Perhaps in protest, I try to keep my crushes on the low. But I am my mother's child. That's why I can't contain my adoration for the Web-only series "The Misadventures of Awkward Black Girl and Friends."
"ABG," as series creator and star Issa Rae, shorthands it, is everything Tyler Perry's TV work isn't. The protagonist, J, is a young, brown-skinned woman from Los Angeles who is (gasp!) socially awkward. At work she silently suffers casual racism, cheap shots about her femininity, colorism, and the advances of a Steve Erkel-esque bugaboo. At home, she writes and spits artless gangsta raps to cope with the loss of an ignorant dude who ultimately dumps her because her short natural haircut makes him "feel gay." ("No homo," he says, earnestly.)
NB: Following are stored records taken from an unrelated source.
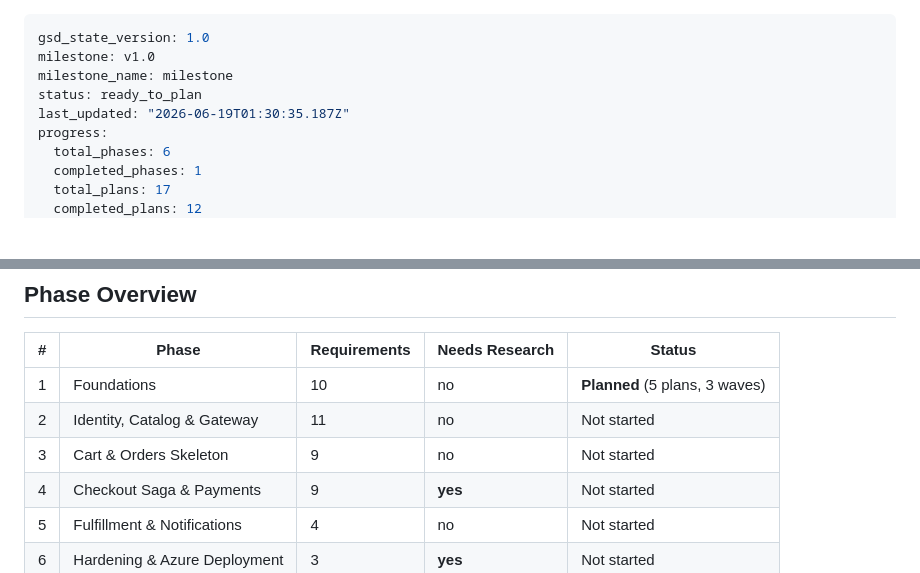
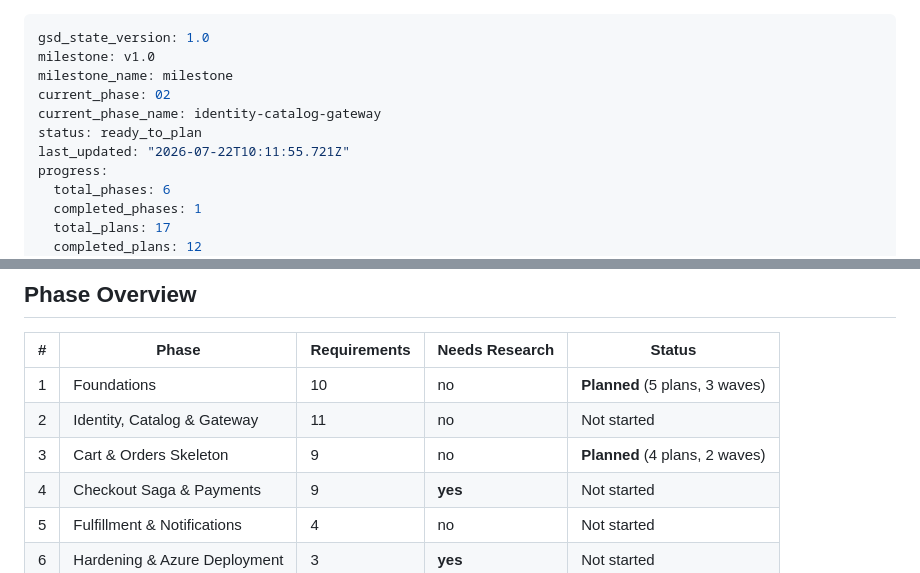
Before and after one commit to fanji-mukti/ecommerce-platform, a Markdown page: .planning/STATE.md, 2 parts joined by grey strips. Rendered like a GitHub page; blank space fills up the shorter version.

Commit message:
docs(03): record planning completion and commit pattern map
STATE.md Phase Overview reflects Phase 3 as Planned (4 plans, 2 waves);
adds 03-PATTERNS.md produced by gsd-pattern-mapper during plan-phase.

Co-Authored-By: Claude Sonnet 5 <noreply@anthropic.com>

```diff
--- a/.planning/STATE.md
+++ b/.planning/STATE.md
@@ -2,8 +2,10 @@
 gsd_state_version: 1.0
 milestone: v1.0
 milestone_name: milestone
+current_phase: 02
+current_phase_name: identity-catalog-gateway
 status: ready_to_plan
-last_updated: "2026-06-19T01:30:35.187Z"
+last_updated: "2026-07-22T10:11:55.721Z"
 progress:
   total_phases: 6
   completed_phases: 1
@@ -54,7 +56,7 @@ Plan: 1 of 12
 |---|-------|--------------|----------------|--------|
 | 1 | Foundations | 10 | no | **Planned** (5 plans, 3 waves) |
 | 2 | Identity, Catalog & Gateway | 11 | no | Not started |
-| 3 | Cart & Orders Skeleton | 9 | no | Not started |
+| 3 | Cart & Orders Skeleton | 9 | no | **Planned** (4 plans, 2 waves) |
 | 4 | Checkout Saga & Payments | 9 | **yes** | Not started |
 | 5 | Fulfillment & Notifications | 4 | no | Not started |
 | 6 | Hardening & Azure Deployment | 3 | **yes** | Not started |
```
Also changed, not shown: 1 other file.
The workplace absurdity on "ABG" reminds me of "The Office" at its best. Ninety-seven percent of the time, the show successfully satirizes common -isms. And J's dangerous wit, her quiet rage, her "proper-talking" on the job, her perverse love of gangsta rap, her insecurity and her nerdiness make her one of the most textured black woman characters I've ever seen.
I am officially in love with ABG. You will be too.